Here’s how this all happened. Back around Thanksgiving, I found a recipe in the New York Times for a very unusual way of cooking turkey. I finally got around to making it, and let’s just say that it involved a lot of Saran Wrap, a meat thermometer and a steam bath for the turkey, and the stress of it all took about five years off my life. But it resulted in some outstanding tasting turkey. Because of the stress part I am not going to do one of my usual blog posts about it, but if you want to live life on the edge, turkey-wise, you can find the recipe by clicking here. The rest of you can either make your turkey the normal way, or even get some from your friendly neighborhood deli counter – just make sure they slice it thick, about 1/4 inch or so.
Anyhow, as is usually the case with any turkey-cooking, I ended up with a whole lot of leftovers, and I dimly remembered that I had heard of something called a Hot Brown that called for sliced cooked turkey. Googling ensued. Soon I found the original recipe for it, which dates back to a dish from the 1920’s at the Brown Hotel in Kentucky. This recipe called for a QUART of heavy cream, and that was enough to stop even me in my tracks. So I moved on to Bobby Flay’s version of it, which is not slenderizing by any means, but at least uses milk instead of the cream.
To cut to the chase, what you are putting together here is this: a piece of french toast that is topped with sliced turkey, sliced tomato and a succulent cheddar cheese sauce. You run the whole thing under the broiler, lay a couple slices of bacon on top, sprinkle with some chopped parsley, and there you have it. A Kentucky Hot Brown.
Do not let one more second go by without having this yourself.

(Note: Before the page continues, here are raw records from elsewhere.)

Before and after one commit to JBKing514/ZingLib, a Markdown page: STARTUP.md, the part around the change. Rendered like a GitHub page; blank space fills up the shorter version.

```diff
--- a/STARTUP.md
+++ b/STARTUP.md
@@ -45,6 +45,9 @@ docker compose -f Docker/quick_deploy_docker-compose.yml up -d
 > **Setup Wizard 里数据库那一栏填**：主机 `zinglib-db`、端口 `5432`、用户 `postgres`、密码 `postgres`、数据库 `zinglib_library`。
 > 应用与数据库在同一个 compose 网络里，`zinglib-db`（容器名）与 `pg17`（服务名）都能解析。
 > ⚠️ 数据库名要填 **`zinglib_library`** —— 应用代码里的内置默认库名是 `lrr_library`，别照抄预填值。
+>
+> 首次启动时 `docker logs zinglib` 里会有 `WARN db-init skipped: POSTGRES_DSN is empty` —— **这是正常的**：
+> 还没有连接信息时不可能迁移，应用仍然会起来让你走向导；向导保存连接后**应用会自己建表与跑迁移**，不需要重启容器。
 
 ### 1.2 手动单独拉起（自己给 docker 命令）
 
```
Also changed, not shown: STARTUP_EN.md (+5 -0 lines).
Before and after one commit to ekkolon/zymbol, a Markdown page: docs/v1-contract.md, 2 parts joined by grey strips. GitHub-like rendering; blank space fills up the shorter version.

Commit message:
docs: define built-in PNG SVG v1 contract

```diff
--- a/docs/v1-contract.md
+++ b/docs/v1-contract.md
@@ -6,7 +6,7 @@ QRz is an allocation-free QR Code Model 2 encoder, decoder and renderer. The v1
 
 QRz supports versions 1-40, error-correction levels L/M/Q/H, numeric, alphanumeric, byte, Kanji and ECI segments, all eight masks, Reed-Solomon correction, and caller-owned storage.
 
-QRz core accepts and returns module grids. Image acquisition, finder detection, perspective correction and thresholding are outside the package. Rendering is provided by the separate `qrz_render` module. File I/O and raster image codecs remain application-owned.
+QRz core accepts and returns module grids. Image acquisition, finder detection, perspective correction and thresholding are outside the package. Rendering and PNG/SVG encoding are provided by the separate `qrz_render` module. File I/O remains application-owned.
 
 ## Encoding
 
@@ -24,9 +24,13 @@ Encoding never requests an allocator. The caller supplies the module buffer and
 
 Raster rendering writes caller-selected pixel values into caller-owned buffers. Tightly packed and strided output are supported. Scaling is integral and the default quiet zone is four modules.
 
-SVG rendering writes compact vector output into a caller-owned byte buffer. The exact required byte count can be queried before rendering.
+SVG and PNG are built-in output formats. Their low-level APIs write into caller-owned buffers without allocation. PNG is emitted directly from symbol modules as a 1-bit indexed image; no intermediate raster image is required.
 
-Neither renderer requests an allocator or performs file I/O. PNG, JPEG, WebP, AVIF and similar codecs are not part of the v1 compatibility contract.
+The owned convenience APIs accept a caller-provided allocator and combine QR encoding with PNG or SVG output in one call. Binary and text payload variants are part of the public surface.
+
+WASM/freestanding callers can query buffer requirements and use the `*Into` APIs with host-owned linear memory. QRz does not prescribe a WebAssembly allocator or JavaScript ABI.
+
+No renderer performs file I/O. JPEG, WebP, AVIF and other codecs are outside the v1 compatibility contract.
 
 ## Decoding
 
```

It’s worth roasting a turkey just to have leftovers to make this baby. Kentucky Hot Brown…you heard it here first!
Adapted from Bobby Flay’s recipe